■ Work instructions: Could you please return each line of the data that has the word "strong"?

[Given records — start]

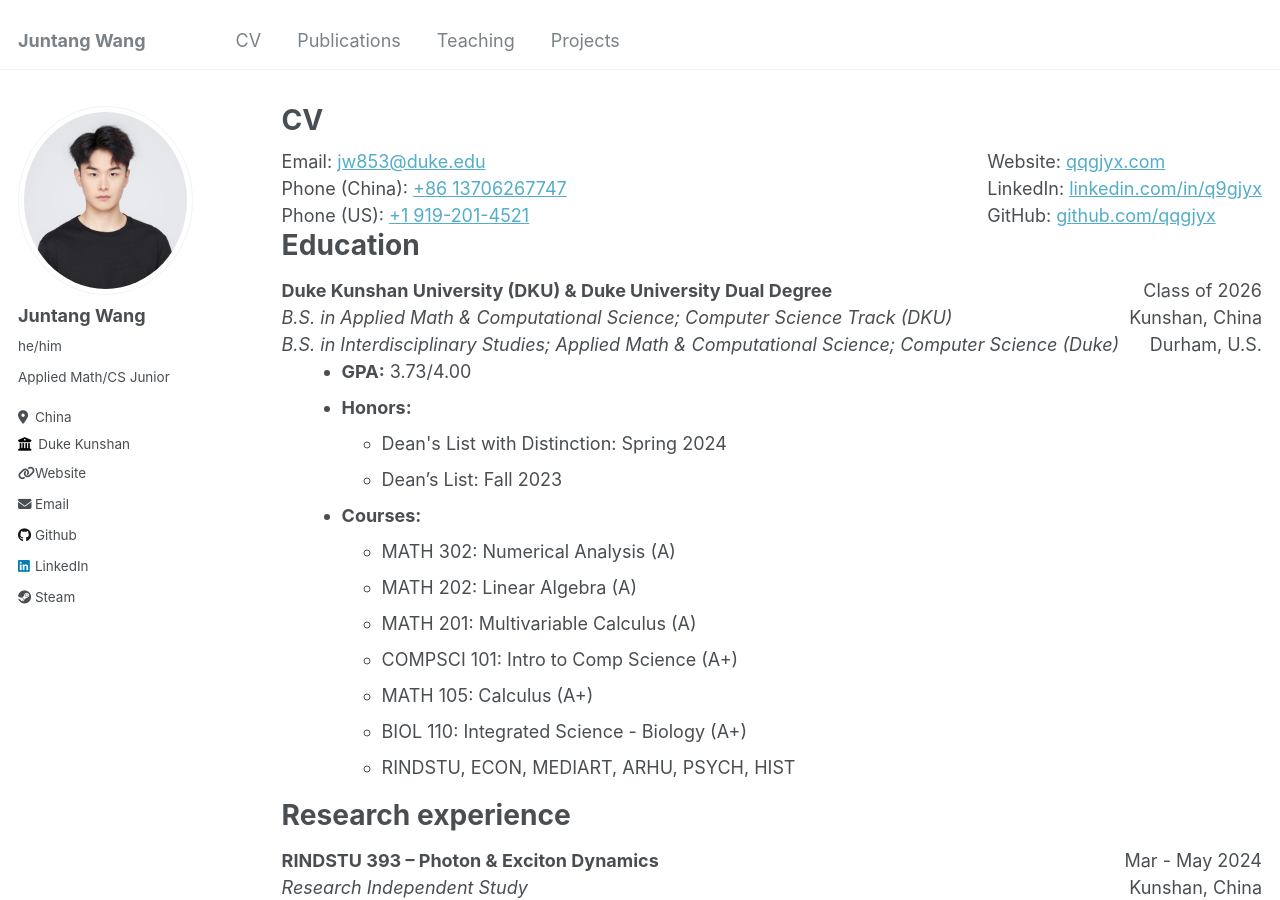
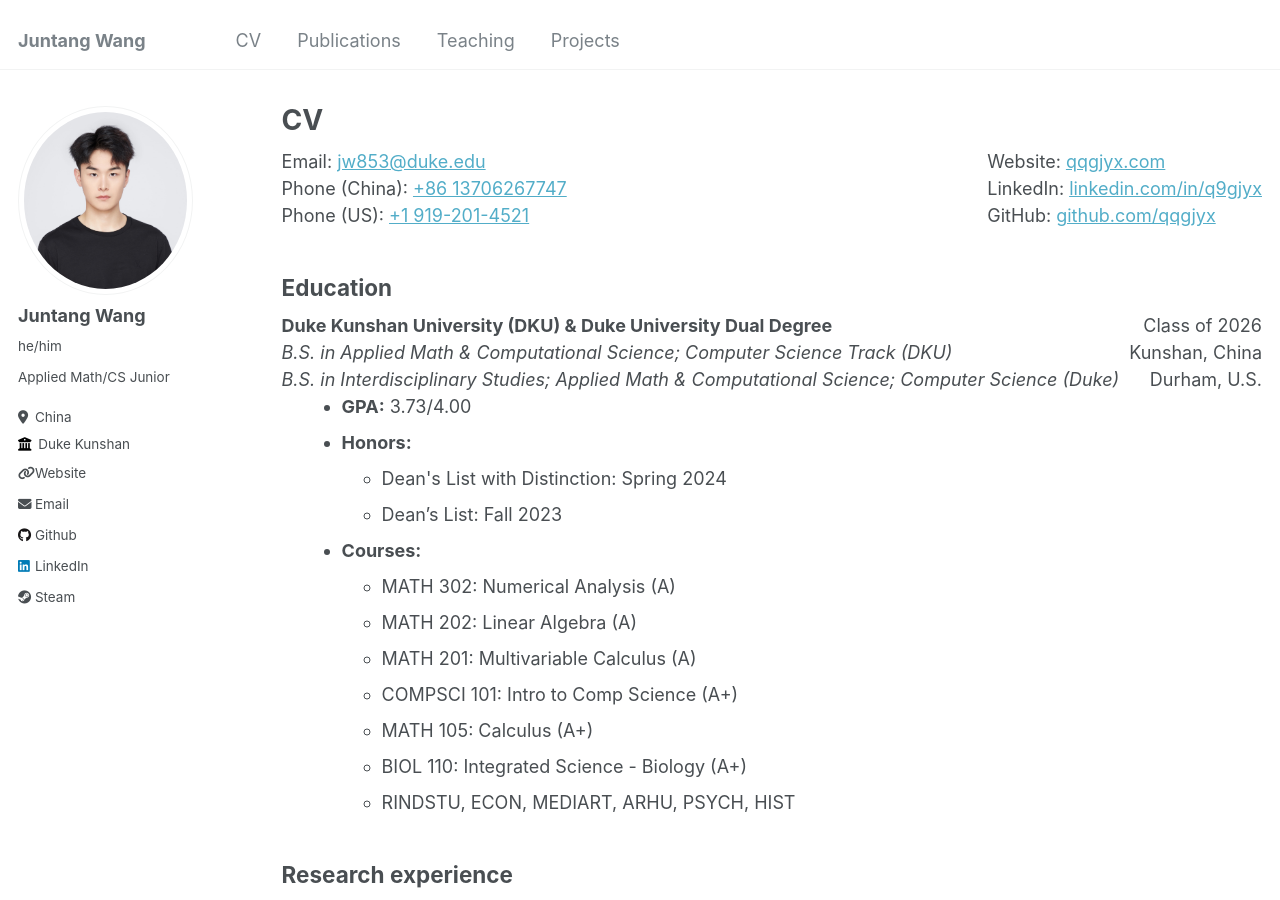
Before and after one commit to qqgjyx/qqgjyx.github.io, a Jekyll site: the page built from _pages/cv.md, in a window 1280 px wide and 900 px high. Built offline with Jekyll 4.4.1, drawn with Linux system fonts in a browser that asks for light colours.

Commit message:
Updated cv.md

```diff
--- a/_pages/cv.md
+++ b/_pages/cv.md
@@ -22,8 +22,7 @@ redirect_from:
   </div>
 </div>
 
-Education
-======
+## Education
 <div style="display: flex; justify-content: space-between;">
   <div>
     <strong>Duke Kunshan University (DKU) & Duke University Dual Degree</strong><br>
@@ -59,8 +58,7 @@ Education
   </ul>
 </div>
 
-Research experience
-======
+## Research experience
 <div style="display: flex; justify-content: space-between;">
   <div>
     <strong>RINDSTU 393 – Photon & Exciton Dynamics</strong><br>
```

[Given records — finish]

■ Output:
     <strong>Duke Kunshan University (DKU) & Duke University Dual Degree</strong><br>
     <strong>RINDSTU 393 – Photon & Exciton Dynamics</strong><br>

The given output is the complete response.